If Mohini Sain has his way, cars of the future may be fitted with tough, durable and completely biodegradable bumpers made of hemp.
Sain, a professor in the University of Torontos Faculty of Forestry and Department of Chemical Engineering and Applied Chemistry, creates biocomposites from processed plant fibres. His latest research, published in the August issue of Materials Research Innovations and the July issue of Macromolecular Materials and Engineering, describes a way to create a material from hemp (a member of the cannabis family) that is both strong and lightweight. “We hope to develop this technology for automotive interior parts like instrument panels, structural applications for buildings and sports equipment and, ultimately, for medical devices such as cardiac devices and blood bags,” says Sain.
In the studies, Sain treated stalks of hemp with chemicals to break down the “glue” that holds clumps of fibres together. The plant material was then combined with synthetic plastics. However, if it is mixed with plastics made from soy beans or pulp and paper sludge, researchers can create tough biocomposites that are completely biodegradable. Finally, using a combination of heat and pressure, they compressed the material into a variety of shapes. While these studies used hemp, the process also works with flax, wheat and corn.
Sain says these “green” materials could ultimately help Canada reduce its greenhouse gas emissions. “One of the greatest benefits of this technology is that we will not harm our environment by overproducing these natural fibres,” says Sain. “Its a step towards reducing petrochemical-based material consumption and living in a bio-based economy.”
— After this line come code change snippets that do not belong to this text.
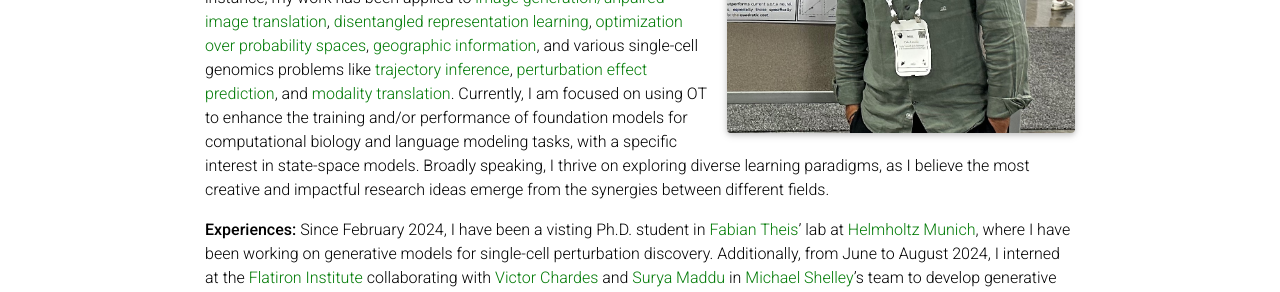
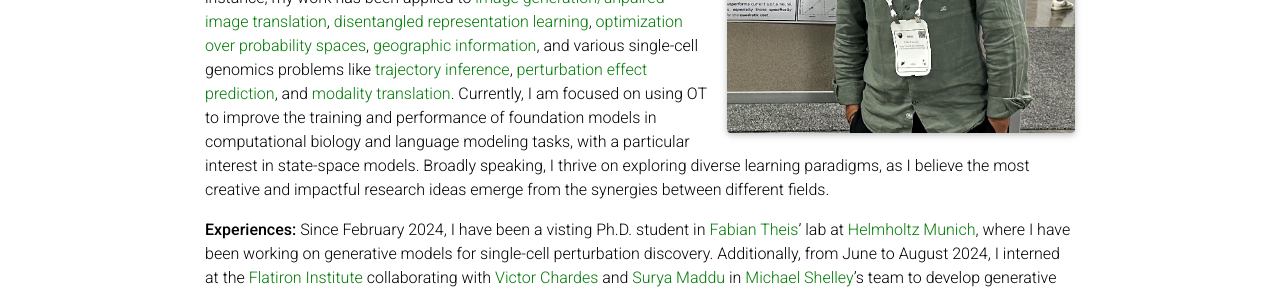
Before and after one commit to theouscidda6/theouscidda6.github.io, a Jekyll site: the page built from _pages/about.md, in a window 1280 px wide and 900 px high, scrolled down 320 px. Shown: the part 176-468 px from the top of the window. Built offline with Jekyll 4.4.1, drawn with Linux system fonts in a browser that asks for light colours; full-size pictures stand in for the smaller copies a plugin makes; some web fonts are replaced; comment, search, counter and statistics services are not loaded; a style sheet for code colours, icons or effects is not loaded.

Commit message:
update bio

```diff
--- a/_pages/about.md
+++ b/_pages/about.md
@@ -20,7 +20,7 @@
 ---
 **Education:** I am a Ph.D. student in machine learning working with [Marco Cuturi](https://marcocuturi.net/) ([Apple MLR](https://machinelearning.apple.com/)). Prior to that, I completed a master's degree in [Mathematics, Vision and Learning](https://www.master-mva.com/) (MVA) at [ENS Paris-Saclay](https://ens-paris-saclay.fr/). During my master's thesis, I worked with [Claire Boyer](https://perso.lpsm.paris/~cboyer/) ([Sorbonne Université](https://www.sorbonne-universite.fr/)), [Julie Josse](https://juliejosse.com/) ([INRIA](https://inria.fr/fr)) and [Boris Muzellec](https://borismuzellec.github.io/) ([Owkin](https://www.owkin.com/)) at [LPSM](https://www.lpsm.paris/).
 
-**Research:** I study the interplay between optimal transport (OT) and machine learning. My primary goal is to demonstrate how OT can be used to introduce inductive biases in various learning contexts, particularly in generative modeling and representational learning. For instance, my work has been applied to [image generation/unpaired image translation](https://arxiv.org/pdf/2311.15100.pdf), [disentangled representation learning](https://arxiv.org/abs/2407.07829), [optimization over probability spaces](https://arxiv.org/pdf/2406.08938), [geographic information](https://arxiv.org/pdf/2410.11709), and various single-cell genomics problems like [trajectory inference](https://arxiv.org/pdf/2310.09254.pdf), [perturbation effect prediction](https://proceedings.mlr.press/v202/uscidda23a/uscidda23a.pdf), and [modality translation](https://arxiv.org/pdf/2310.09254.pdf). Currently, I am focused on using OT to enhance the training and/or performance of foundation models for computational biology and language modeling tasks, with a specific interest in state-space models. Broadly speaking, I thrive on exploring diverse learning paradigms, as I believe the most creative and impactful research ideas emerge from the synergies between different fields.
+**Research:** I study the interplay between optimal transport (OT) and machine learning. My primary goal is to demonstrate how OT can be used to introduce inductive biases in various learning contexts, particularly in generative modeling and representational learning. For instance, my work has been applied to [image generation/unpaired image translation](https://arxiv.org/pdf/2311.15100.pdf), [disentangled representation learning](https://arxiv.org/abs/2407.07829), [optimization over probability spaces](https://arxiv.org/pdf/2406.08938), [geographic information](https://arxiv.org/pdf/2410.11709), and various single-cell genomics problems like [trajectory inference](https://arxiv.org/pdf/2310.09254.pdf), [perturbation effect prediction](https://proceedings.mlr.press/v202/uscidda23a/uscidda23a.pdf), and [modality translation](https://arxiv.org/pdf/2310.09254.pdf). Currently, I am focused on using OT to improve the training and performance of foundation models in computational biology and language modeling tasks, with a particular interest in state-space models. Broadly speaking, I thrive on exploring diverse learning paradigms, as I believe the most creative and impactful research ideas emerge from the synergies between different fields.
 
  **Experiences:** Since February 2024, I have been a visting Ph.D. student in [Fabian Theis](https://www.helmholtz-munich.de/en/icb/pi/fabian-theis)' lab at [Helmholtz Munich](https://www.helmholtz-munich.de/en), where I have been working on generative models for single-cell perturbation discovery. Additionally, from June to August 2024, I interned at the [Flatiron Institute](https://www.simonsfoundation.org/flatiron/) collaborating with [Victor Chardes](https://www.simonsfoundation.org/people/victor-chardes/) and [Surya Maddu](https://www.simonsfoundation.org/people/suryanarayana-maddu/) in [Michael Shelley](https://math.nyu.edu/~shelley/)'s team to develop generative models for inferring biophysical dynamics from omics data. During winter 2024, I will be interning at [Amazon AI](https://www.amazon.science/) with [Matthew Tragger](https://scholar.google.com/citations?user=g3sXAWkAAAAJ&hl=en), within the fundamental research team led by [Alessandro Achille](https://alexachi.github.io/), where I will work on state-space models.
 
```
CONTACT: Professor Mohini Sain, Faculty of Forestry/Department of Chemical Engineering and Applied Chemistry, 416-946-3191, firstname.lastname@example.org or Janet Wong, U of T public affairs, 416-978-5949, email@example.com
All latest news from the category: Materials Sciences
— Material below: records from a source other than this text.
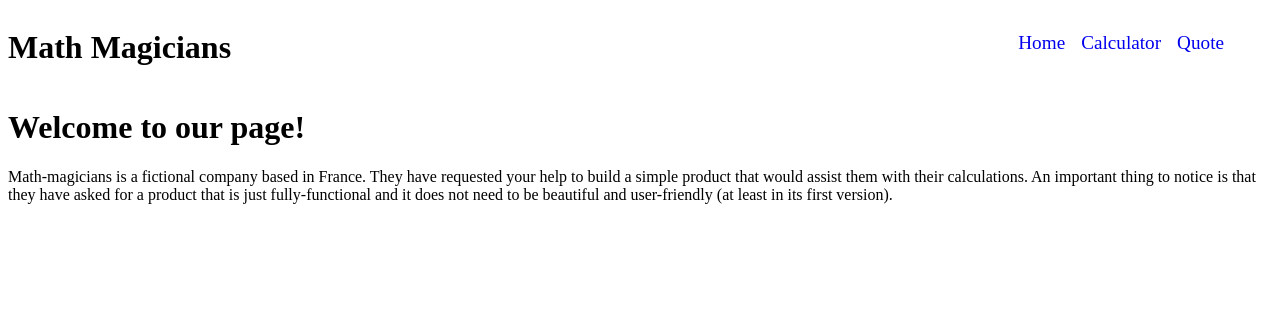
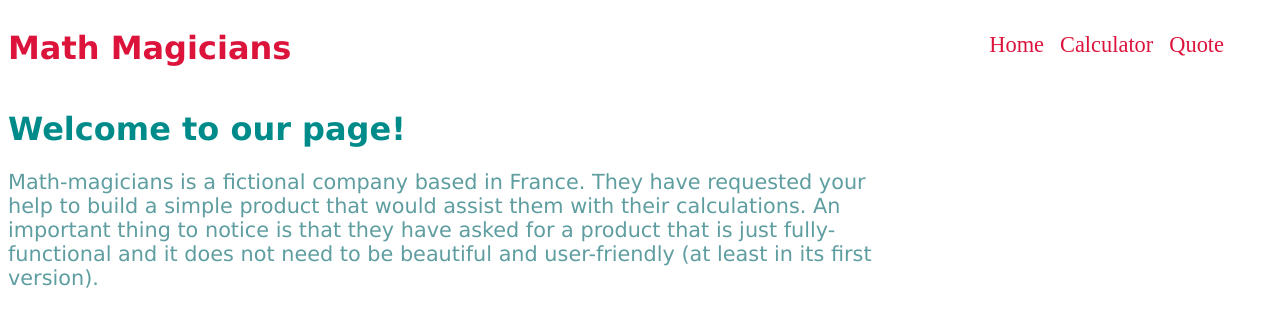
Before and after one commit to Leon-Mbegera/calculator, a React (Create React App) app: page / in a window 1280 px wide. Shown: the top 326 px of the page. Built offline with nearby package versions, Linux system fonts and the light colour scheme.

Commit message:
style math-magicians website

```diff
--- a/src/components/App.js
+++ b/src/components/App.js
@@ -19,9 +19,12 @@ function App() {
   const { total } = state;
   return (
     <>
-      <div className="border">
-        <Display result={total} />
-        <ButtonPanel clickHandler={handleClick} />
+      <div className="contain">
+        <h1 className="heading">Lets do some Math!</h1>
+        <div className="border">
+          <Display result={total} />
+          <ButtonPanel clickHandler={handleClick} />
+        </div>
       </div>
     </>
   );
--- a/src/components/Home.js
+++ b/src/components/Home.js
@@ -1,12 +1,13 @@
 import React from 'react';
+import './calc.css';
 
 const Home = () => (
   <div>
-    <div>
+    <div className="heading">
       <h1>Welcome to our page!</h1>
     </div>
     <div>
-      <p>
+      <p className="text">
         Math-magicians is a fictional company based in France.
         They have requested your help to build a simple product
         that would assist them with their calculations.
--- a/src/components/Quote.js
+++ b/src/components/Quote.js
@@ -1,7 +1,7 @@
 import React from 'react';
 
 const Quote = () => (
-  <div>
+  <div className="text">
     <p>
       A mathematician, like a painter or a poet, is a maker of patterns.
       If his patterns are more permanent than theirs,
--- a/src/components/calc.css
+++ b/src/components/calc.css
@@ -1,8 +1,11 @@
+* {
+  font-family:Verdana, Geneva, Tahoma, sans-serif;
+}
+
 .border {
   display: flex;
   flex-direction: column;
   width: 700px;
-
 }
 
 .display-screen {
@@ -37,5 +40,31 @@
 .nav-link {
   text-decoration: none;
   padding-left: 1rem;
-  font: 1.2rem bold Verdana;
+  font: 1.4rem bolder Verdana;
+  color:crimson;
 }
+
+.contain {
+ display: flex;
+ flex-direction: row;
+ justify-content: space-between;
+ margin: 0 2rem 0 0;
+}
+
+.title {
+  color:crimson;
+}
+
+.text {
+  color:cadetblue;
+  width: 70%;
+  font-size: 1.3rem;
+}
+
+.welcome {
+  color:cadetblue;
+}
+
+.heading {
+  color:darkcyan;
+}
```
Materials management deals with the research, development, manufacturing and processing of raw and industrial materials. Key aspects here are biological and medical issues, which play an increasingly important role in this field.
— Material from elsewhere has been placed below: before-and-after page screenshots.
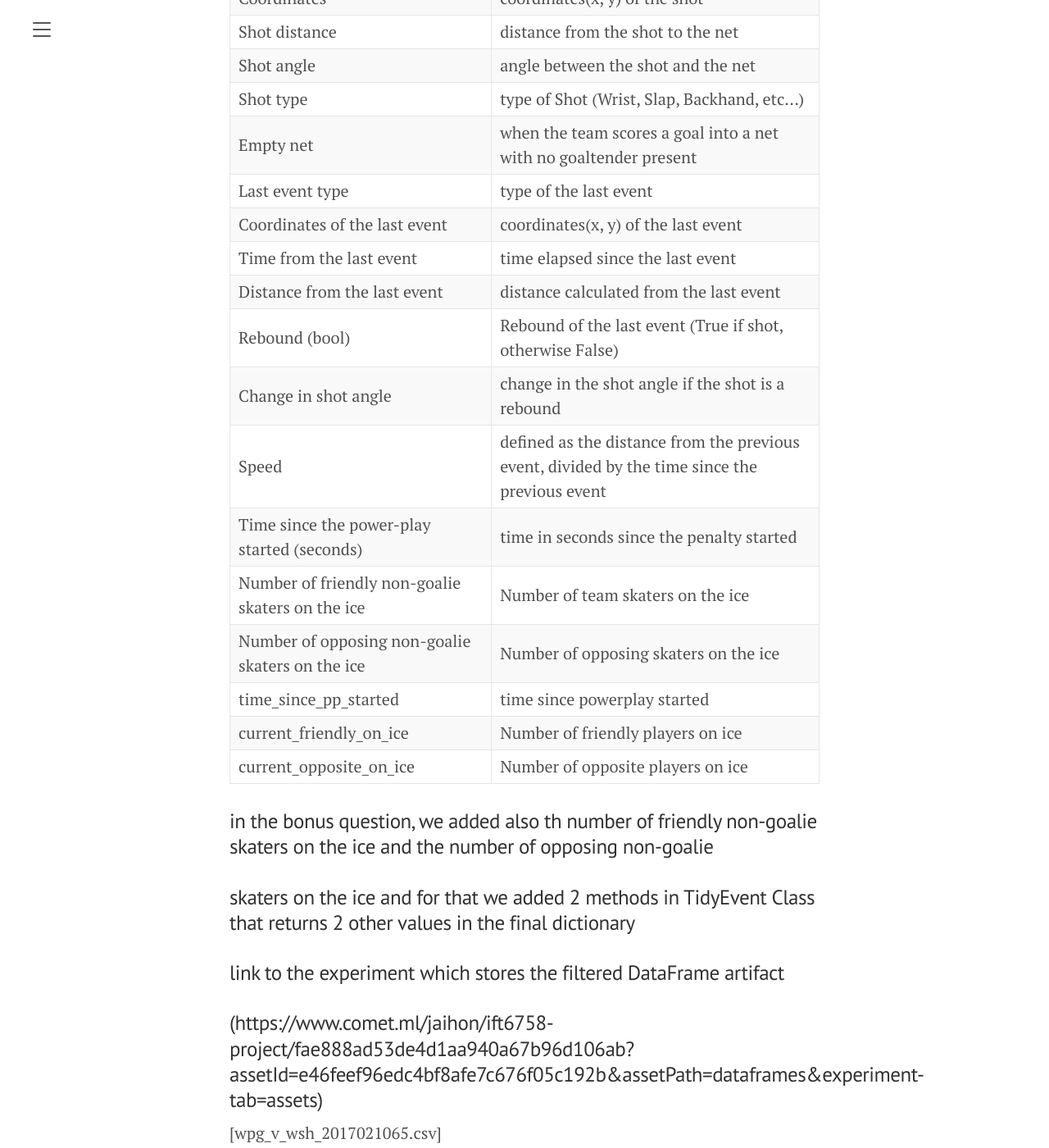
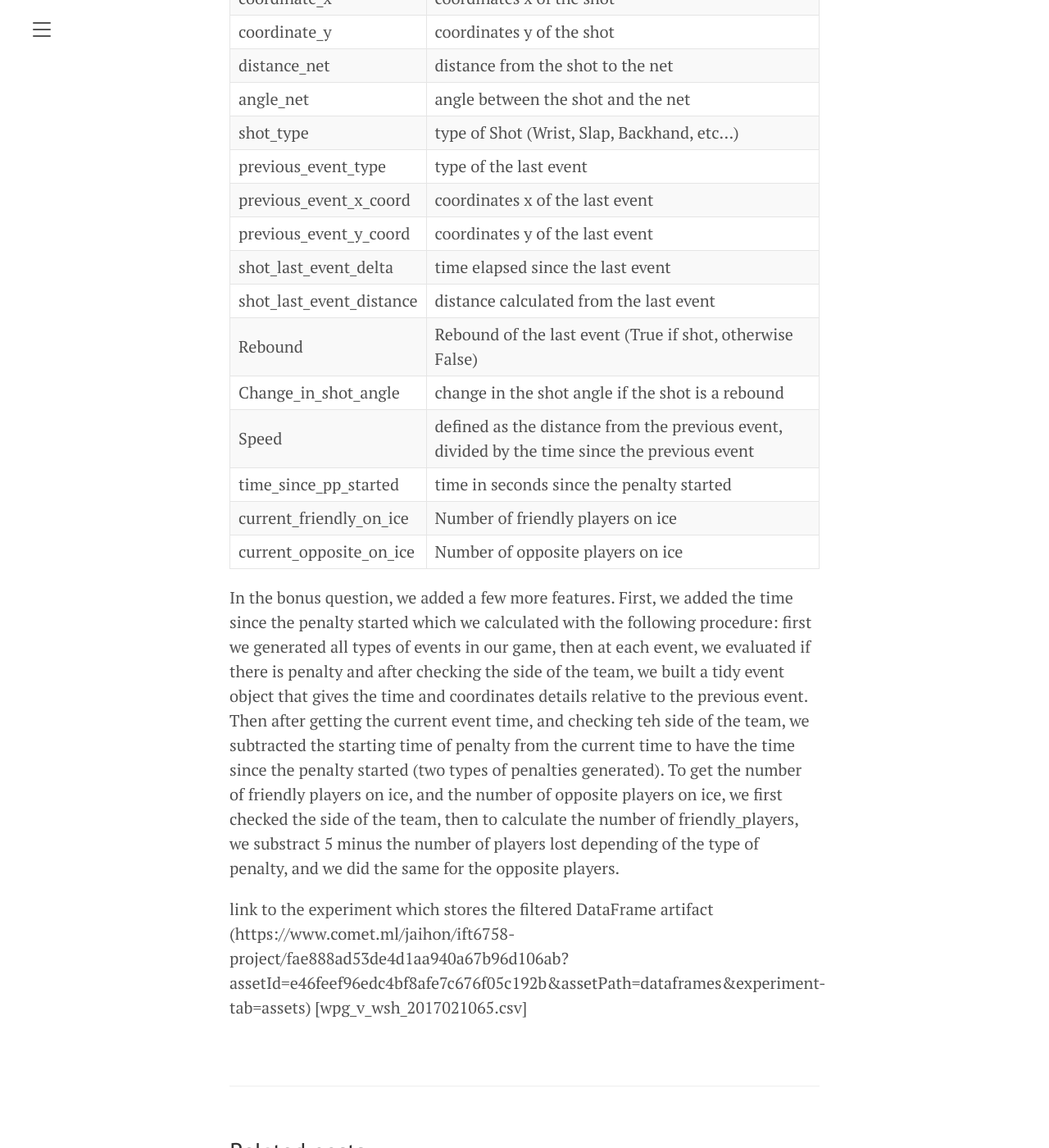
Before and after one commit to jaihon1/IFT6758-Project, a Jekyll site: the page built from blog/_posts/2021-11-3-milestone-2.md, in a window 1280 px wide and 1400 px high, scrolled down 7055 px. Shown: the whole window at 82% size. Built offline with Jekyll 4.4.1, drawn with Linux system fonts in a browser that asks for light colours; some of the changed text lies outside the part shown.

Commit message:
derniereVersion_Milestone2

```diff
--- a/blog/_posts/2021-11-3-milestone-2.md
+++ b/blog/_posts/2021-11-3-milestone-2.md
@@ -117,32 +117,36 @@ At the end, we added a link to the experiment which stores the filtered DataFram
 
 | Feature      | Description |
 | ----------- | ----------- |
-| Game seconds | total sum of seconds elapsed in the game |
-| Game period | period of the game during which the shot happened |
-| Coordinates | coordinates(x, y) of the shot |
-| Shot distance | distance from the shot to the net |
-| Shot angle | angle between the shot and the net |
-| Shot type | type of Shot (Wrist, Slap, Backhand, etc...) |
-| Empty net| when the team scores a goal into a net with no goaltender present |
-| Last event type | type of the last event |
-| Coordinates of the last event | coordinates(x, y) of the last event |
-| Time from the last event | time elapsed since the last event |
-| Distance from the last event | distance calculated from the last event |
-| Rebound (bool) | Rebound of the last event (True if shot, otherwise False) |
-| Change in shot angle | change in the shot angle if the shot is a rebound |
+| current_time_seconds | total sum of seconds elapsed in the game |
+| period | period of the game during which the shot happened |
+| coordinate_x | coordinates x  of the shot |
+| coordinate_y | coordinates y  of the shot |
+| distance_net | distance from the shot to the net |
+| angle_net | angle between the shot and the net |
+| shot_type | type of Shot (Wrist, Slap, Backhand, etc...) |
+| previous_event_type | type of the last event |
+| previous_event_x_coord | coordinates x of the last event |
+| previous_event_y_coord | coordinates y of the last event |
+| shot_last_event_delta | time elapsed since the last event |
+| shot_last_event_distance | distance calculated from the last event |
+| Rebound | Rebound of the last event (True if shot, otherwise False) |
+| Change_in_shot_angle | change in the shot angle if the shot is a rebound |
 | Speed | defined as the distance from the previous event, divided by the time since the previous event |
-| Time since the power-play started (seconds) | time in seconds since the penalty started |
-| Number of friendly non-goalie skaters on the ice | Number of team skaters on the ice |
-| Number of opposing non-goalie skaters on the ice | Number of opposing skaters on the ice|
-| time_since_pp_started |  time since powerplay started |
+| time_since_pp_started |  time in seconds since the penalty started |
 | current_friendly_on_ice | Number of friendly players on ice|
 | current_opposite_on_ice | Number of opposite players on ice|
 
 
-### in the bonus question, we added also th number of friendly non-goalie skaters on the ice and the number of opposing non-goalie
-### skaters on the ice and for that we added 2 methods in TidyEvent Class that returns 2 other values in the final dictionary
+In the bonus question, we added a few more features. First, we added the time since the penalty started which we calculated
+with the following procedure: first we generated all types of events in our game, then at each event, we evaluated if there is
+penalty and after checking the side of the team, we built a tidy event object that gives the time and coordinates details
+relative to the previous event. Then after getting the current event time, and checking teh side of the team, we subtracted
+the starting time of penalty from the current time to have the time since the penalty started (two types of penalties generated).
+To get the number of friendly players on ice, and the number of opposite players on ice, we first checked the side of the team,
+then to calculate the number of friendly_players, we substract 5 minus the number of players lost depending of the type of
+penalty, and we did the same for the opposite players.
 
 
-###  link to the experiment which stores the filtered DataFrame artifact
-###  (https://www.comet.ml/jaihon/ift6758-project/fae888ad53de4d1aa940a67b96d106ab?assetId=e46feef96edc4bf8afe7c676f05c192b&assetPath=dataframes&experiment-tab=assets)
+link to the experiment which stores the filtered DataFrame artifact
+(https://www.comet.ml/jaihon/ift6758-project/fae888ad53de4d1aa940a67b96d106ab?assetId=e46feef96edc4bf8afe7c676f05c192b&assetPath=dataframes&experiment-tab=assets)
 [wpg_v_wsh_2017021065.csv]
```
innovations-report offers in-depth articles related to the development and application of materials and the structure and properties of new materials.
Seeing cancer’s spread through a computational window
Computational model allows researchers to simulate cellular-scale interactions across unprecedented distances in the human vasculature. Biomedical engineers at Duke University have significantly enhanced the capabilities of a computational model that…
Compact accelerator technology achieves major energy milestone
Particle accelerators hold great potential for semiconductor applications, medical imaging and therapy, and research in materials, energy and medicine. But conventional accelerators require plenty of elbow room — kilometers —…
Vectorial adaptive optics: correcting both polarization and phase
Adaptive optics (AO) is a technique used for real-time correction of phase aberrations by employing feedback to adjust the optical system. Polarization aberrations represent another significant type of distortion that…